However, such images are only clichés. For me, and I suspect a lot of other people as well, I see fashion as simply utilising clothing as a way in which to express myself. Clothes equal confidence. They make me feel better in my own skin. Put simply, nice clothes make me a happier person. Taking pride in your clothes doesn’t mean you need to be a slave to the latest trend; I’m not forever throwing out old items just because they’re not ‘in season’ anymore. When I find a piece that I love, I’ll nearly always keep it (and wear it) for years to come.
In fact – and this might sound strange coming from someone who loves clothes – I don’t even purchase that many new pieces each month. I prefer to make informed choices about what I want to purchase and build up a small but quality collection over a period of time. In this age of super-cheap high street stores and throwaway fashion, there’s something refreshing in spending a little bit more money on a good quality pair of jeans that you love as opposed to three pairs of bargain ones. At least they’ll last you more than a few months – and that’s nothing to do with being a fashion snob, it just makes much more practical and economic sense.
If you don’t want to spend a fortune on designer clothing, then if you walk a little further out of the town you’re shopping in you’re almost guaranteed to find a vintage store or charity shop crammed with gems. Whatever town you’re in, there’s bound to be one of these great little shops somewhere just bursting with an array of clothing. Many clothes shops charge the earth for special ‘vintage’ collections, so why not buy the real thing from a second-hand or vintage shop and save a pretty penny? Plus, you’ll be doing your bit for charity.
In a small local charity shop I once found a beautiful real leather coat, the purchase price at the time was covered by a five pound note. I thought it was probably moderately expensive had I bought it new, so out of interest I looked up the retail price online. I was astounded when I realised just how much money a similar quality coat would have cost me to buy new had I not stumbled upon one by chance. Since then I’ve found countless designer brands hiding away in these brilliant little shops, from Dior to Chanel and Vivienne Westwood and Gucci.
You might think that the image of a little charity shop tucked away in a small town seems a world away from the stereotypical fashion ‘world’ I described at the start of this feature.

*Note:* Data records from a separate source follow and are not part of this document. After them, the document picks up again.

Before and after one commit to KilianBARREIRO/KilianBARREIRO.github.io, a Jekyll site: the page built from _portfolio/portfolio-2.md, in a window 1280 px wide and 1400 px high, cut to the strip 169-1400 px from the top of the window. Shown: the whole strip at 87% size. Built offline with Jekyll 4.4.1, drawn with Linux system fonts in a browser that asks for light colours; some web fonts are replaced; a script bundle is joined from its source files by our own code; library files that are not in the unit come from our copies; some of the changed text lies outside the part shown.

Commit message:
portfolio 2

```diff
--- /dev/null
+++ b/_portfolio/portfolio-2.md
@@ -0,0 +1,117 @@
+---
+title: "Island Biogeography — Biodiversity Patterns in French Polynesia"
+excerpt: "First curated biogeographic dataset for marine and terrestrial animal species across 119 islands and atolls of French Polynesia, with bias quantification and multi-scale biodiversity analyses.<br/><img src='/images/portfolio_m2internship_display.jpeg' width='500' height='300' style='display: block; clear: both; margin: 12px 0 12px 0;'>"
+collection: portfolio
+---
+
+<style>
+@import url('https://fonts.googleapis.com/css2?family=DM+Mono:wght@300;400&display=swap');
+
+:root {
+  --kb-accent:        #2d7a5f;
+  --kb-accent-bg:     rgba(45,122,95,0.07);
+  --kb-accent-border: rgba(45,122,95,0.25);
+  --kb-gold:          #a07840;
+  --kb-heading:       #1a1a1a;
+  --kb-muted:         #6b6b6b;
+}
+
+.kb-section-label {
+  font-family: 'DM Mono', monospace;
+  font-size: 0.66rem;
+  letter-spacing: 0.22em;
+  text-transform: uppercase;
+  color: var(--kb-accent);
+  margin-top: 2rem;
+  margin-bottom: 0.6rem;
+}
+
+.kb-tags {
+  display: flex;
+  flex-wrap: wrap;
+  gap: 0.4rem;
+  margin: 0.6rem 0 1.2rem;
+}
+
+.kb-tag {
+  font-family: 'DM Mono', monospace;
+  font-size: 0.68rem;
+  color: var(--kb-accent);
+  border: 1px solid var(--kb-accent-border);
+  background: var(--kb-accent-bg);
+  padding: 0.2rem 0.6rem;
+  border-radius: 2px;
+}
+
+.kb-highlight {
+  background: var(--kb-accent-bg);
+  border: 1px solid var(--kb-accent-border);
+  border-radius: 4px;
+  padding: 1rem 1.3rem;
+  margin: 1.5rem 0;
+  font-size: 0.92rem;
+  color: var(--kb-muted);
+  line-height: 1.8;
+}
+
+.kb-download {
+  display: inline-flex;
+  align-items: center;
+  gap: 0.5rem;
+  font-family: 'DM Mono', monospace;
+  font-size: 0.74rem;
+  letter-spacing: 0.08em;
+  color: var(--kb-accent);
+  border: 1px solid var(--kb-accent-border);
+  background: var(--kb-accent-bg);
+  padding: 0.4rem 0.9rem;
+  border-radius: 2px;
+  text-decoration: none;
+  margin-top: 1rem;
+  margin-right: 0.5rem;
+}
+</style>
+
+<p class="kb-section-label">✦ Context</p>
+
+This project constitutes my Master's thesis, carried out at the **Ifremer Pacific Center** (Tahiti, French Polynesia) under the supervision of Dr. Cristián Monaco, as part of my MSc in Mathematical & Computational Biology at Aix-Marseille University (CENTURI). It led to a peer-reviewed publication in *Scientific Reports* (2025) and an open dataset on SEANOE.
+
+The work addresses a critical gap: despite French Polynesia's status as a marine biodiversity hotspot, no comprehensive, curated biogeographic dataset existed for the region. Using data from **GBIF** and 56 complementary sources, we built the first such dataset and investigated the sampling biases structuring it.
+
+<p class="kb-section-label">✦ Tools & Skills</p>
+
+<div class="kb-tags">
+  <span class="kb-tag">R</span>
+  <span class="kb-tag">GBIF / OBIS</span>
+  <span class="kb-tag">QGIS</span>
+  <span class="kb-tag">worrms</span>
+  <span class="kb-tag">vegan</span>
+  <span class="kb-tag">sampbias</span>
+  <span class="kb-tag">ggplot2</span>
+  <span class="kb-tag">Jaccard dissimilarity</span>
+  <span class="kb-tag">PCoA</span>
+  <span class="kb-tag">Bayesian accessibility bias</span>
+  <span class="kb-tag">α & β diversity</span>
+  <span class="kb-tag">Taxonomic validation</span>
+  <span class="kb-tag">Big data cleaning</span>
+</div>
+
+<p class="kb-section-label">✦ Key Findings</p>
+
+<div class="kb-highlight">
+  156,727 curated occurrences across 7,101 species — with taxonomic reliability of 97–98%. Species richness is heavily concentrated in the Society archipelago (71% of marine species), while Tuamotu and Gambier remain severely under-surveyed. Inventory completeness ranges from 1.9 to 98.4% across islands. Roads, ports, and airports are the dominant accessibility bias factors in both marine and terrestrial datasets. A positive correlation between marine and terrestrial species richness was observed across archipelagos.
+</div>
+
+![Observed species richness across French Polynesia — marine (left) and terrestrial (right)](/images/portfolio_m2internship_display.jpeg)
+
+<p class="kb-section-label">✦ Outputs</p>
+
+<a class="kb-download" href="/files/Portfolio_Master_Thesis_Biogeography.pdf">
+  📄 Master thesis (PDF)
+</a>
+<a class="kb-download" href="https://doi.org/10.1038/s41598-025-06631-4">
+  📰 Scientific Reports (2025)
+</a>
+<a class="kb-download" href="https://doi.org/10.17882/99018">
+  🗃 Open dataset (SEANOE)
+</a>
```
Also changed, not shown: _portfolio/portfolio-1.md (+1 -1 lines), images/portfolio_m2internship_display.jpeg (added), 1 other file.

But that’s the beauty of fashion – it is what you make of it; whether you buy your collections at soon as they hit the rails in designer shops or whether you build a collection up slowly from vintage stores and charity shops.
If something as simple as that can give so much pleasure, surely it can only be a good thing!